14 Tactics to Deal with a Complex Problem


Här kommer en liten blogg-bonus på engelska delvis sammanfattad från iPad-projektet. En väldigt ovetenskaplig sammanställning av olika taktiker för hur man kan lösa komplexa problem i organisationen.

/ Martin Claesson

A complex problem is not necessarily something bad. Some problems arise from the opportunity to make improvements, while others emerge from the need to address failing processes or bad results. I personally embrace complex problems because I think it makes my office hours worthwhile to see how different approaches and tactics can bring the organization forward. Being able to spot a problem is of course the key, something that requires vision, qualification and guts. It’s a skill not always preferable for your career, depending on your employer, so it could be wise to package every identified problem with some tactics on how to deal with it. Finding and fixing a problem could prove invaluable to your organization but without a solution you’re just the person who dug up the dirt. For great problem spotters/solvers sometimes the solution is already available in their tool box, they just need to find the right problem for it and apply some tactics.

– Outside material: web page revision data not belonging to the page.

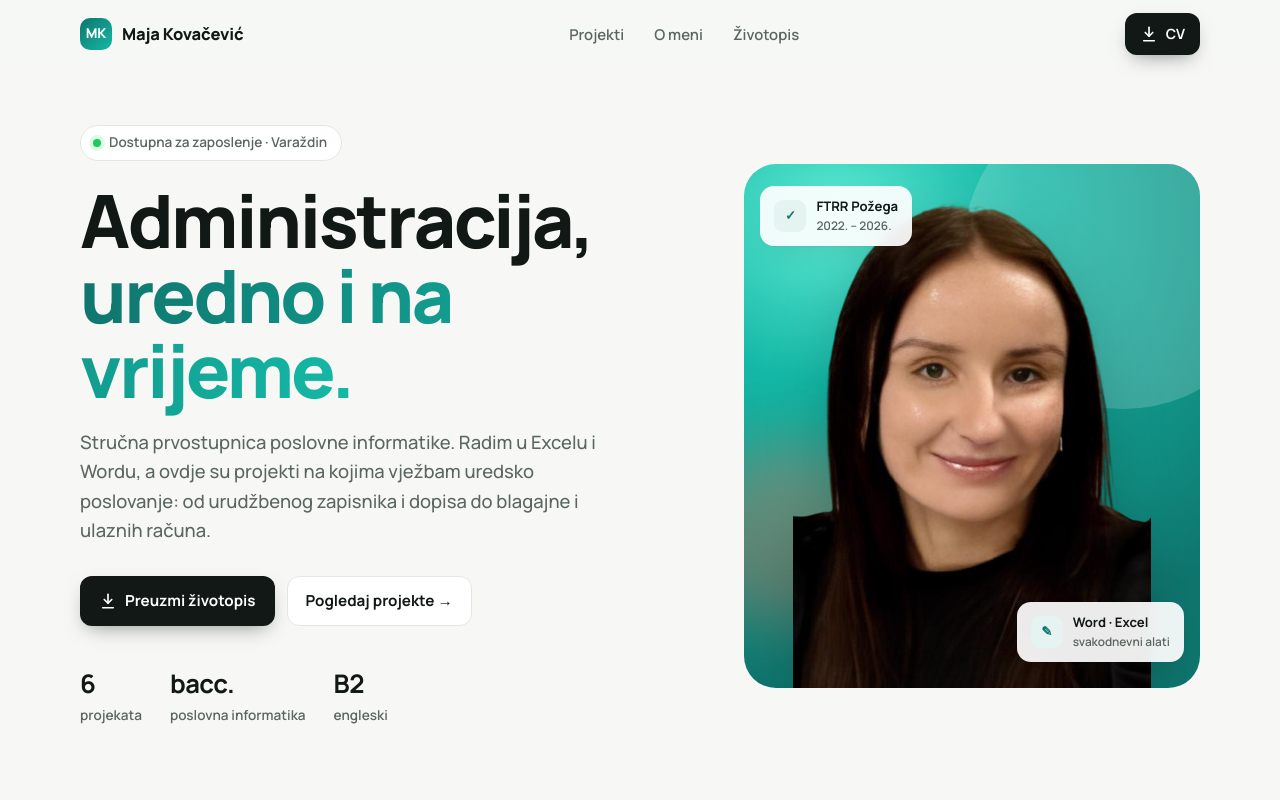
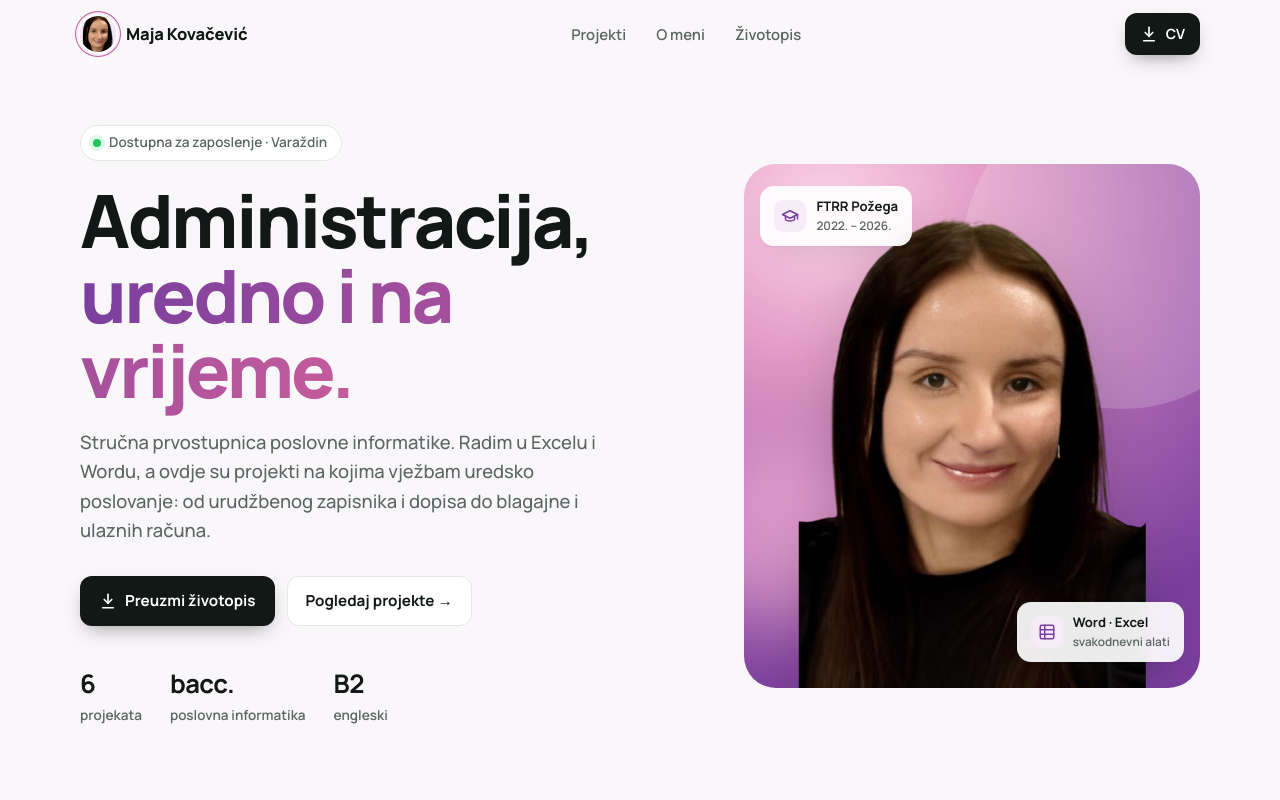
Before and after one commit to MJKVCVC/portfolio, a plain HTML site: page index.html in a window 1280 px wide. Shown: the top 800 px of the page. Drawn offline with Linux system fonts and the light colour scheme.

Commit message:
Add files via upload

```diff
--- a/index.html
+++ b/index.html
@@ -13,8 +13,8 @@
 <link href="https://fonts.googleapis.com/css2?family=Manrope:wght@400;500;600;700;800&display=swap" rel="stylesheet">
 <style>
   :root{
-    --bg:#f7f8f6; --surface:#ffffff; --ink:#111816; --muted:#5b6662; --line:#e3e7e4;
-    --brand:#0f766e; --brand-2:#14b8a6; --brand-soft:#e6f4f1; --coral:#f2735a;
+    --bg:#faf7fb; --surface:#ffffff; --ink:#111816; --muted:#5b6662; --line:#e3e7e4;
+    --brand:#7b3f9e; --brand-2:#c45c9b; --brand-soft:#f5ecf8; --coral:#f4a5c8;
     --radius:20px; --shadow:0 1px 2px rgba(16,24,22,.04),0 12px 32px -12px rgba(16,24,22,.14);
   }
   *{box-sizing:border-box}
@@ -26,15 +26,16 @@
 
   /* nav */
   .nav{position:sticky;top:0;z-index:20;backdrop-filter:saturate(1.4) blur(14px);-webkit-backdrop-filter:saturate(1.4) blur(14px);
-       background:rgba(247,248,246,.78);border-bottom:1px solid transparent;transition:border-color .2s}
+       background:rgba(250,247,251,.8);border-bottom:1px solid transparent;transition:border-color .2s}
   .nav.scrolled{border-color:var(--line)}
   .nav .wrap{display:flex;align-items:center;justify-content:space-between;height:68px}
   .logo{display:flex;align-items:center;gap:10px;font-weight:800;text-decoration:none;letter-spacing:-.01em}
+  .logo .ava{width:36px;height:36px;border-radius:50%;box-shadow:0 0 0 2px #fff,0 0 0 4px var(--brand-soft),0 0 0 5px var(--brand-2)}
   .logo i{width:32px;height:32px;border-radius:10px;background:linear-gradient(135deg,var(--brand),var(--brand-2));color:#fff;
           display:grid;place-items:center;font-style:normal;font-size:.85rem}
   .nav ul{display:flex;gap:6px;list-style:none;margin:0;padding:0}
   .nav ul a{text-decoration:none;color:var(--muted);font-weight:600;font-size:.93rem;padding:8px 12px;border-radius:10px}
-  .nav ul a:hover{color:var(--ink);background:#eef1ef}
+  .nav ul a:hover{color:var(--ink);background:var(--brand-soft)}
   .btn{display:inline-flex;align-items:center;gap:8px;font-weight:700;font-size:.95rem;text-decoration:none;border-radius:12px;padding:12px 18px;
        transition:transform .15s,box-shadow .15s,background .15s;border:1px solid transparent;white-space:nowrap}
   .btn svg{width:18px;height:18px}
@@ -59,10 +60,10 @@
   .stats strong{display:block;font-size:1.6rem;color:var(--ink);letter-spacing:-.02em}
 
   .photo{position:relative;aspect-ratio:4/4.6;border-radius:32px;overflow:hidden;
-         background:radial-gradient(120% 90% at 20% 10%,#5eead4 0%,var(--brand-2) 35%,var(--brand) 100%)}
+         background:radial-gradient(120% 95% at 18% 8%,#fbd3e8 0%,#e39cc6 30%,#b16bb3 62%,#7b3f9e 100%)}
   .photo::before{content:"";position:absolute;width:70%;aspect-ratio:1;border-radius:50%;right:-18%;top:-14%;background:rgba(255,255,255,.18)}
-  .photo::after{content:"";position:absolute;width:40%;aspect-ratio:1;border-radius:50%;left:-10%;bottom:12%;background:rgba(242,115,90,.35);filter:blur(30px)}
-  .photo img{position:absolute;bottom:0;left:50%;transform:translateX(-50%);height:93%;width:auto;max-width:none;z-index:1;filter:drop-shadow(0 20px 30px rgba(0,0,0,.18))}
+  .photo::after{content:"";position:absolute;width:40%;aspect-ratio:1;border-radius:50%;left:-10%;bottom:12%;background:rgba(255,190,220,.55);filter:blur(34px)}
+  .photo img{position:absolute;bottom:0;left:50%;transform:translateX(-50%);height:90%;width:auto;max-width:none;z-index:1;filter:drop-shadow(0 20px 30px rgba(0,0,0,.18))}
   .badge{position:absolute;z-index:2;background:rgba(255,255,255,.92);backdrop-filter:blur(8px);border-radius:14px;padding:10px 14px;
          font-size:.82rem;font-weight:700;box-shadow:var(--shadow);display:flex;align-items:center;gap:10px}
   .badge small{display:block;font-weight:600;color:var(--muted);font-size:.74rem}
@@ -148,7 +149,7 @@
 
 <header class="nav" id="nav">
   <div class="wrap">
-    <a class="logo" href="#top"><i>MK</i>Maja Kovačević</a>
+    <a class="logo" href="#top"><img class="ava" src="img/avatar.png" alt="" width="36" height="36">Maja Kovačević</a>
     <ul>
       <li><a href="#projekti">Projekti</a></li>
       <li><a href="#o-meni">O meni</a></li>
@@ -182,8 +183,8 @@
         </div>
       </div>
       <div class="photo reveal">
-        <div class="badge b1"><span class="ic">✓</span><div>FTRR Požega<small>2022. – 2026.</small></div></div>
-        <div class="badge b2"><span class="ic">✎</span><div>Word · Excel<small>svakodnevni alati</small></div></div>
+        <div class="badge b1"><span class="ic"><svg viewBox="0 0 24 24" width="18" height="18" fill="none" stroke="currentColor" stroke-width="2" stroke-linecap="round" stroke-linejoin="round"><path d="M22 10 12 5 2 10l10 5 10-5z"/><path d="M6 12v5c3 2 9 2 12 0v-5"/><path d="M22 10v6"/></svg></span><div>FTRR Požega<small>2022. – 2026.</small></div></div>
+        <div class="badge b2"><span class="ic"><svg viewBox="0 0 24 24" width="18" height="18" fill="none" stroke="currentColor" stroke-width="2" stroke-linecap="round" stroke-linejoin="round"><rect x="3" y="3" width="18" height="18" rx="2"/><path d="M3 9h18M3 15h18M9 3v18"/></svg></span><div>Word · Excel<small>svakodnevni alati</small></div></div>
         <img src="img/maja.png" alt="Maja Kovačević" width="640" height="871">
       </div>
     </div>
```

So here’s 14 tactics to deal with a complex problem that you could choose from. My personal favourites are Ignore and Spend, but reality many times restricts me to Duct tape and the Do-it-yourself tactic (that I deliberately left out because it’s not really a tactic is it?), while Grow is probably the best long-term approach. Go ahead and try some or all of them, if they don’t work you’re probably doing it wrong.


Ignore – Some problems are just best left alone. Ask yourself is this is a situation that need fixing now or if there are more important things to focus on, then go do that. Whenever you come back to the issue the problem might already have been solved.

Duct tape – Make a temporary solution that will keep things running for now until you can apply other tactics. A cheap option that will work if you need to fix things instantly or your problem is limited to a certain time frame.

Invent – Get someone to solve the problem by creating a completely new solution. This could be a risky and costly approach and applies to unusual problems that resemble few others. Only do this to problems that affect your organization over a longer time period.

Piggy back – Go with someone else’s solution. It’s probably not necessary to buy a rocket if you just need a ride to the stars. This is a relatively cheap option that doesn’t give you full control over the solution but makes it happen.

Offspring – Spin off the problem to someone else who has to take ownership, maybe you’re the wrong person to deal with it if you just tweak it a little bit. There is also an option, though expensive, to create a new position to deal with a reoccurring problem.

Jam – Gather a good crew and sit down for a dedicated but limited period, preferably outside the office. Have everyone in the crew bring their ideas and perspectives on how to solve the problem. Don’t leave without at least a few threads to follow.

Lead – Appoint or create strong leadership to get everyone focused and on the same track when dealing with the problem. This is a power approach that could be useful if you identify that the key competencies to solve the problem are already in place.

Full court press – Have everyone in your organization or department address the problem for a short and limited time. This could be seen as a desperate tactic but deployed correctly it can also have positive side effects on  your organization by getting everyone involved in important processes.

Story – Some problems need to be looked at thoroughly to be understood. By investigating the past and envisioning the wanted state (future) it could be possible to fill in the gaps to find a feasible solution.

Mash – Try to solve the problem by combining already existing resources. Many solutions are already within your grasp if you are just able to see the opportunities and connect the right ends of resources and systems together.

Spend – Some problems go away by throwing money at them. It’s usually wise to know how and why you are doing it too.

Replicate – Your problem is probably not unique, someone else is likely to have already solved it (or died trying). Get the best parts of that person’s work (as long as it’s not patented) and leave the rest.

Invite – Look for someone to partner you in finding a solution. Maybe someone else could also gain from getting rid of the problem or through the process of dealing with it.

Grow – Make your organization aware of the problem and have it self-organize and grow around it to create a solution. This is a great tactic for organizations who are often dealing with complex problems but it requires you to have qualified and adaptable personnel at your disposal. And don’t expect things to happen overnight.